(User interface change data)
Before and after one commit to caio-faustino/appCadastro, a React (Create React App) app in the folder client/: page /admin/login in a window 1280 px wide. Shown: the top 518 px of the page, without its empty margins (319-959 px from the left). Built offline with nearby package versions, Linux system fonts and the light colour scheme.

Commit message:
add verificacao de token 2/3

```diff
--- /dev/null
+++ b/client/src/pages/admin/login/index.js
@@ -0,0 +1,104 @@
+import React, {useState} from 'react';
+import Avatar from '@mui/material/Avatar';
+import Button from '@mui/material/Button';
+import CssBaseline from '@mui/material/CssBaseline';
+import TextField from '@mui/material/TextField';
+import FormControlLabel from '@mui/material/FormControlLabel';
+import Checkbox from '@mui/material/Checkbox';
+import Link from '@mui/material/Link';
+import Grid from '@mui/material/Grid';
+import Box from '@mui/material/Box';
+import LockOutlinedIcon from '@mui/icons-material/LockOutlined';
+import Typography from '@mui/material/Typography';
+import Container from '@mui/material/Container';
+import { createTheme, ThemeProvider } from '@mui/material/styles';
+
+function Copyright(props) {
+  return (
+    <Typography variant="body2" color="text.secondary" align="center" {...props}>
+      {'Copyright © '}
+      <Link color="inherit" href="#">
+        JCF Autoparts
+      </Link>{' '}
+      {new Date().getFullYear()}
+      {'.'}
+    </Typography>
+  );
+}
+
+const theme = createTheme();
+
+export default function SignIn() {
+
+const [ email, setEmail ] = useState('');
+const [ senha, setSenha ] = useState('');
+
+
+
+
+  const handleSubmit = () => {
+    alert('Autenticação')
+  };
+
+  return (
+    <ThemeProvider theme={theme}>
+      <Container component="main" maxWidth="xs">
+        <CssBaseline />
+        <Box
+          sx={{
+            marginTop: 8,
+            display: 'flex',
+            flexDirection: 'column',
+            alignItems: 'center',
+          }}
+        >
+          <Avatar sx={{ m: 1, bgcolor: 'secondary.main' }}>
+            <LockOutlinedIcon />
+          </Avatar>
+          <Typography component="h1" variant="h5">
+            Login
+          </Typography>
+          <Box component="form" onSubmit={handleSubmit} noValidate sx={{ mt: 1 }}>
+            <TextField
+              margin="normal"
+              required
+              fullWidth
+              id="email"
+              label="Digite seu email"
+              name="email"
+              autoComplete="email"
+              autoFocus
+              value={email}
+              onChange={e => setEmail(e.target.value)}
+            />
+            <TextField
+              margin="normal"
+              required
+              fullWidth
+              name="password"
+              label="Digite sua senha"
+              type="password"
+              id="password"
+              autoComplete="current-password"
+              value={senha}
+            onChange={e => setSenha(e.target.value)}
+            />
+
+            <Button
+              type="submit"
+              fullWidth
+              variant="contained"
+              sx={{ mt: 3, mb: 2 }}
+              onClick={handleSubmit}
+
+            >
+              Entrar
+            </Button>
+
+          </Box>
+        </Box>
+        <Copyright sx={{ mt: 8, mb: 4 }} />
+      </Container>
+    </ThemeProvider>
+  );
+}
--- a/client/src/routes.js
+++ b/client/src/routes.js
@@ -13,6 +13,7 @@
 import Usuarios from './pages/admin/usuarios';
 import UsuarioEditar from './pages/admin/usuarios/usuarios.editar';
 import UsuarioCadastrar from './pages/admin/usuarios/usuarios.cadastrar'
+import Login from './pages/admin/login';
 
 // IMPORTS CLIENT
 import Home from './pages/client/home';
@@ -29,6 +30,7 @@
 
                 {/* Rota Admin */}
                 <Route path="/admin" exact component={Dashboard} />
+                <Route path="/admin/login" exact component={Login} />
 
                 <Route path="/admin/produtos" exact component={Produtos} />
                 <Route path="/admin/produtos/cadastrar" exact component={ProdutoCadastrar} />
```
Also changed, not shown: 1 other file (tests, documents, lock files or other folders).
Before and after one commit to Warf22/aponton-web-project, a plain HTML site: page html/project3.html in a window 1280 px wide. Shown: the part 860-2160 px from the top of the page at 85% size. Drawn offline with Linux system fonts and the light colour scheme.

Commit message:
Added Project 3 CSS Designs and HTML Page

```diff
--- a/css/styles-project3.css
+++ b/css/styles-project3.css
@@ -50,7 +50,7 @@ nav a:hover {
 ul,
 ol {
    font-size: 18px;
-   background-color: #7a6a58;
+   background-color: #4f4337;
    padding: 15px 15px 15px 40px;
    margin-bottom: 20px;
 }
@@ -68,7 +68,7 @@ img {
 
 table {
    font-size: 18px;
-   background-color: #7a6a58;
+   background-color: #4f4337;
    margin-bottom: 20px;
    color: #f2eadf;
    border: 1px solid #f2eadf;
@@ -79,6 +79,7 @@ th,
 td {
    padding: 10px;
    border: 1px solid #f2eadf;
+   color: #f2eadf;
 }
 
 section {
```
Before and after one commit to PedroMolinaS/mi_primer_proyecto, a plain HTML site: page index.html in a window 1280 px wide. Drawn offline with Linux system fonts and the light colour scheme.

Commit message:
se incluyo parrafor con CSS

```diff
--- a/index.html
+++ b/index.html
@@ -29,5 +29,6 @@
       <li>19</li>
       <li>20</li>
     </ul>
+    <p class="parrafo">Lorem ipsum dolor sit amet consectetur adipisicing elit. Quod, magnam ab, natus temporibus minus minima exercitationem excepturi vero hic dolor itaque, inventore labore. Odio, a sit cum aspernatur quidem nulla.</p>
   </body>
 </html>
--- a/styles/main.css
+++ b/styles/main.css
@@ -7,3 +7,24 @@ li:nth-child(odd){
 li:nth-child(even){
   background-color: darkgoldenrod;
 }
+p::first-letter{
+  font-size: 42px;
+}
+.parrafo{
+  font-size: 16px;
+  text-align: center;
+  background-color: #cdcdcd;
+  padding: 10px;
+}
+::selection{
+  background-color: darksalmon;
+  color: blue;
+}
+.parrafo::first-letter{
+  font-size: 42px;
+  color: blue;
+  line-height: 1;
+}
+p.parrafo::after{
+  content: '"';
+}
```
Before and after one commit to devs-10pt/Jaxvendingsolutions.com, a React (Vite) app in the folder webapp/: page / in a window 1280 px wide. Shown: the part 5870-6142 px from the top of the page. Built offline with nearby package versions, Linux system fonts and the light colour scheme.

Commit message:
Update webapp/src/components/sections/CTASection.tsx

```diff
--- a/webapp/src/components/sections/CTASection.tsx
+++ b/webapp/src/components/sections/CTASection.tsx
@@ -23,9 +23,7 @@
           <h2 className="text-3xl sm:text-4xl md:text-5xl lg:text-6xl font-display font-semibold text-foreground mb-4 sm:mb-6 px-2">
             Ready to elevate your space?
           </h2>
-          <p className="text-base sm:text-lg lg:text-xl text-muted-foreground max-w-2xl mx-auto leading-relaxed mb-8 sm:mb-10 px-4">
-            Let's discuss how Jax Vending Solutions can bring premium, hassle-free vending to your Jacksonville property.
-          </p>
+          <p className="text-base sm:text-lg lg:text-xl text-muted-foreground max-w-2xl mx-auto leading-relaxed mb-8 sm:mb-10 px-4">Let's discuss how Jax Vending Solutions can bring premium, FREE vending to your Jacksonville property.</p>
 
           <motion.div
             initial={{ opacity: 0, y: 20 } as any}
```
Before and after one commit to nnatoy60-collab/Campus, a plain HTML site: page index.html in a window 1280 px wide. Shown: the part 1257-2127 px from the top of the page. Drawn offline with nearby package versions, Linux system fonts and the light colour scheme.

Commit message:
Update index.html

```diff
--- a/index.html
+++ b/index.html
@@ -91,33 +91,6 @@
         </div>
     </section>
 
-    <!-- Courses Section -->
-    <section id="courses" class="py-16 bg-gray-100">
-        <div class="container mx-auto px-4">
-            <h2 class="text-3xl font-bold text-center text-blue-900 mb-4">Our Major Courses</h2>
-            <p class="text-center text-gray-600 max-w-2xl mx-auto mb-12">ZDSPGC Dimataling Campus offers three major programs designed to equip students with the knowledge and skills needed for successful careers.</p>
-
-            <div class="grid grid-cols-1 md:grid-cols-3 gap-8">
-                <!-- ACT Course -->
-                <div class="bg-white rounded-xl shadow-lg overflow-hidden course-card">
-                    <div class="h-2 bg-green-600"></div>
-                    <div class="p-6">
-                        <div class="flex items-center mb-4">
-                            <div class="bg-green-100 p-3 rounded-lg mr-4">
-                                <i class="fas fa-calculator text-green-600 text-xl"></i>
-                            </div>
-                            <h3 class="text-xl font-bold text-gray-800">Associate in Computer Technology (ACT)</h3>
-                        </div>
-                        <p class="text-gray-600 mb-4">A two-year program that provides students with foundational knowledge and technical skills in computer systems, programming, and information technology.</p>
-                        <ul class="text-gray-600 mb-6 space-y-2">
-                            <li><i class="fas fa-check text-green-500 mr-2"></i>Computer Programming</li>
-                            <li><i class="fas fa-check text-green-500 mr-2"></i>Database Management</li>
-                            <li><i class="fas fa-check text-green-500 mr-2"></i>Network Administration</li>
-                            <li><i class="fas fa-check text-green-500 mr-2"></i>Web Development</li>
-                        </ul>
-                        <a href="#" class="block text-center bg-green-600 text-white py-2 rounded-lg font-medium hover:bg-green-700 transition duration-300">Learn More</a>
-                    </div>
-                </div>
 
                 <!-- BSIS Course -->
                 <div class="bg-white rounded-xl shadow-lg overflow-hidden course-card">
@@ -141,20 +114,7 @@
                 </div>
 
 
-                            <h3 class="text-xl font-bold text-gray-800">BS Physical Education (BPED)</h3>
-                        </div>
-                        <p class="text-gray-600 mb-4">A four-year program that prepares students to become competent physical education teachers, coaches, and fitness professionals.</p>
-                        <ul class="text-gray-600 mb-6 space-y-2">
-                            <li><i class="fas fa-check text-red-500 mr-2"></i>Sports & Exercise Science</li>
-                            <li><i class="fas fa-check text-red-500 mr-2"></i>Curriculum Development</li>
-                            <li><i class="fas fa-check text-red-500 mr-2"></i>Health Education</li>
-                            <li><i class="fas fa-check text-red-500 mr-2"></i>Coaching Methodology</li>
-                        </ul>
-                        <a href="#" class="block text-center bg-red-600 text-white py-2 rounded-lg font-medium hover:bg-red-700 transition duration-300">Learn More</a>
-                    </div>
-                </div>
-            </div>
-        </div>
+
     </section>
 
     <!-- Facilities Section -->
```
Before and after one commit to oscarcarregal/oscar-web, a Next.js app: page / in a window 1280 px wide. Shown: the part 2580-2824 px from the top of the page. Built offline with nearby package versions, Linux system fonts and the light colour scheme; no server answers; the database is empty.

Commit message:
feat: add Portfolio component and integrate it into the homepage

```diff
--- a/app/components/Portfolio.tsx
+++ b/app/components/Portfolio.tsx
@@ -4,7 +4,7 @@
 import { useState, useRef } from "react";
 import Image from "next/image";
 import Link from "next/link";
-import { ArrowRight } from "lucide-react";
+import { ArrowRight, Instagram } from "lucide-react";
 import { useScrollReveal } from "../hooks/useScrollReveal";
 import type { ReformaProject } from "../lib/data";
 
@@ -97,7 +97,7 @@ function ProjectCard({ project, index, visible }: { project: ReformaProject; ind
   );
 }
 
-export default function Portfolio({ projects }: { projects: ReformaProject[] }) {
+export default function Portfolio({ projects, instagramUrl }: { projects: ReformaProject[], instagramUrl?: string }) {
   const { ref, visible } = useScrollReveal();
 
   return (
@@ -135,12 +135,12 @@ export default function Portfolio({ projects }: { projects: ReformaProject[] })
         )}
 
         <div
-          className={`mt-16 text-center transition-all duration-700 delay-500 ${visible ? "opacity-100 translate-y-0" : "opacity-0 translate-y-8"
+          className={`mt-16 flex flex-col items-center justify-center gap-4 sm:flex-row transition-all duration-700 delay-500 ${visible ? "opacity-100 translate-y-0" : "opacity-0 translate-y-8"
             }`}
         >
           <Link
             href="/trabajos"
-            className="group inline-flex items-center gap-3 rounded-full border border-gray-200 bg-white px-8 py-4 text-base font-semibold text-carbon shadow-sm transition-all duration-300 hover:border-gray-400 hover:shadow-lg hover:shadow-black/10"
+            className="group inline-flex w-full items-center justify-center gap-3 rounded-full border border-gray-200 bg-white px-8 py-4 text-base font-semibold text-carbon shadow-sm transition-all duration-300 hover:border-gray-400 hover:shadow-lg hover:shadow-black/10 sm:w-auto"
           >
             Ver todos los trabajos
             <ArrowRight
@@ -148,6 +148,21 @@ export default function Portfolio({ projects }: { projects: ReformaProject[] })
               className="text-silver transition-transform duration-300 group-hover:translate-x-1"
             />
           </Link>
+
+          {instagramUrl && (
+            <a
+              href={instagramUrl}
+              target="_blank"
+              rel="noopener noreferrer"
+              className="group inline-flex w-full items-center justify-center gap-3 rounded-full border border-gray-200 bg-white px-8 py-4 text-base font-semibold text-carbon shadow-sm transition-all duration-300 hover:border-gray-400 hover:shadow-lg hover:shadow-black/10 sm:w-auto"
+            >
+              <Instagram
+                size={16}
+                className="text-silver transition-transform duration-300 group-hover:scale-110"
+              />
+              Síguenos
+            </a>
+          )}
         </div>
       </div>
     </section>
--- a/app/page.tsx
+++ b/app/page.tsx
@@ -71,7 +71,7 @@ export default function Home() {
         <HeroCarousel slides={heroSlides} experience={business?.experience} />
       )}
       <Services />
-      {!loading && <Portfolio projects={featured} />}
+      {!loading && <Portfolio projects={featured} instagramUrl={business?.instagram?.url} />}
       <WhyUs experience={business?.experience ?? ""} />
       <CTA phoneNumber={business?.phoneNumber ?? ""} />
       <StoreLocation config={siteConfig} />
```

[WORK INSTRUCTION] Go through the lines above. Select every one that has the string "Typography".

[COMPLETED TASK]
+import Typography from '@mui/material/Typography';
+    <Typography variant="body2" color="text.secondary" align="center" {...props}>
+    </Typography>
+          <Typography component="h1" variant="h5">
+          </Typography>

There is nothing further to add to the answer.